─── Extracted entries ───

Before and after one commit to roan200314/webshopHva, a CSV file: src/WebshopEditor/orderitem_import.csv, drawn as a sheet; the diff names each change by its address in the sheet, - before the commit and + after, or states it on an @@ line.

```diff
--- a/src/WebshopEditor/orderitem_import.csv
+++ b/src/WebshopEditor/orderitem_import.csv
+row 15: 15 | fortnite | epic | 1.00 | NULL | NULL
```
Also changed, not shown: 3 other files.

───

For each line in the data, set it down again exactly.

### Written reply
Before and after one commit to roan200314/webshopHva, a CSV file: src/WebshopEditor/orderitem_import.csv, drawn as a sheet; the diff names each change by its address in the sheet, - before the commit and + after, or states it on an @@ line.

```diff
--- a/src/WebshopEditor/orderitem_import.csv
+++ b/src/WebshopEditor/orderitem_import.csv
+row 15: 15 | fortnite | epic | 1.00 | NULL | NULL
```
Also changed, not shown: 3 other files.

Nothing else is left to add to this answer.